[Data records]
#####

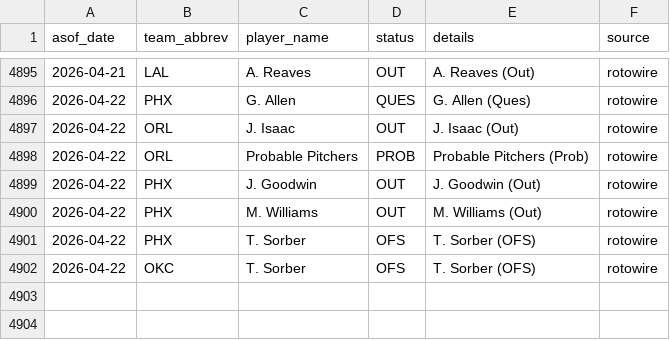
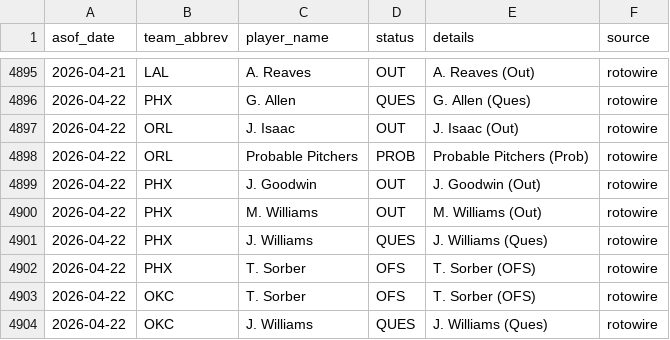
Before and after one commit to oliver-monday/NBAgent, a CSV file: logs/injury_log.csv, drawn as a sheet; only a part is shown, gaps mark what is left out; the diff names each change by its address in the sheet, - before the commit and + after, or states it on an @@ line.

```diff
--- a/logs/injury_log.csv
+++ b/logs/injury_log.csv
+row 4901: 2026-04-22 | PHX | J. Williams | QUES | J. Williams (Ques) | rotowire
+row 4904: 2026-04-22 | OKC | J. Williams | QUES | J. Williams (Ques) | rotowire
```
Also changed, not shown: 1 other file.
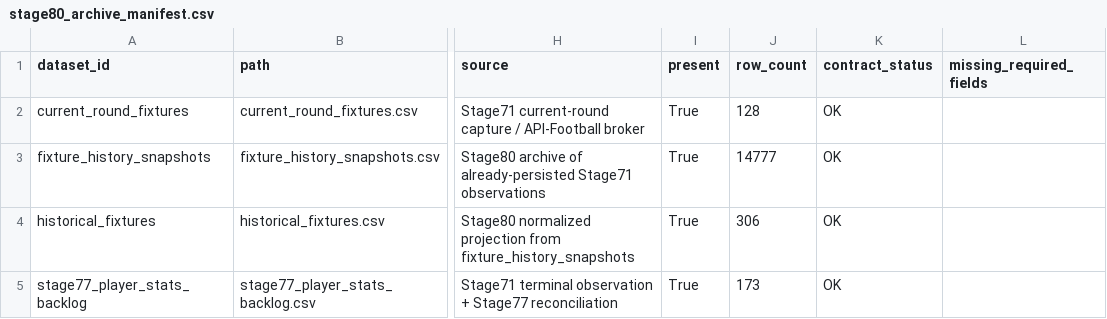
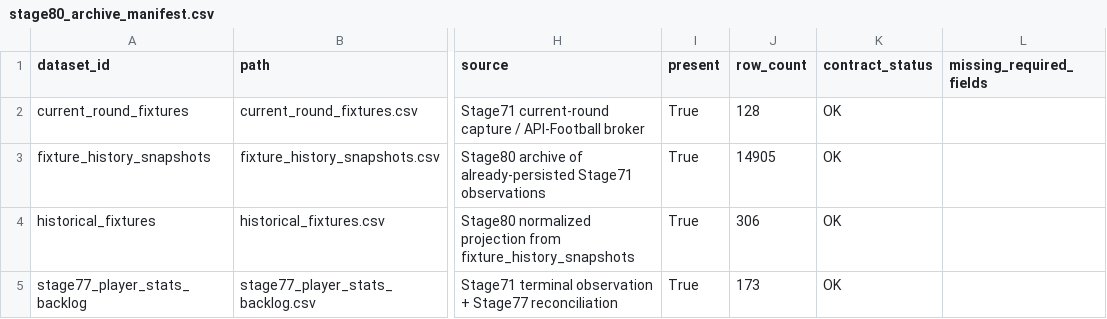
Before and after one commit to nekakoval-crypto/football-data-bridge, a CSV file: ops/stage80_archive_manifest.csv, drawn as a sheet; only a part is shown, gaps mark what is left out; the diff names each change by its address in the sheet, - before the commit and + after, or states it on an @@ line.

Commit message:
Stage 80 archive layers update

```diff
--- a/ops/stage80_archive_manifest.csv
+++ b/ops/stage80_archive_manifest.csv
-J3 (row_count): 14777
+J3 (row_count): 14905
```
Also changed, not shown: 6 other files.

#####

▶ [Try it] Give back every record exactly, dropping its pictures.

▶ [Solution to this exercise]
Before and after one commit to oliver-monday/NBAgent, a CSV file: logs/injury_log.csv, drawn as a sheet; only a part is shown, gaps mark what is left out; the diff names each change by its address in the sheet, - before the commit and + after, or states it on an @@ line.

```diff
--- a/logs/injury_log.csv
+++ b/logs/injury_log.csv
+row 4901: 2026-04-22 | PHX | J. Williams | QUES | J. Williams (Ques) | rotowire
+row 4904: 2026-04-22 | OKC | J. Williams | QUES | J. Williams (Ques) | rotowire
```
Also changed, not shown: 1 other file.
Before and after one commit to nekakoval-crypto/football-data-bridge, a CSV file: ops/stage80_archive_manifest.csv, drawn as a sheet; only a part is shown, gaps mark what is left out; the diff names each change by its address in the sheet, - before the commit and + after, or states it on an @@ line.

Commit message:
Stage 80 archive layers update

```diff
--- a/ops/stage80_archive_manifest.csv
+++ b/ops/stage80_archive_manifest.csv
-J3 (row_count): 14777
+J3 (row_count): 14905
```
Also changed, not shown: 6 other files.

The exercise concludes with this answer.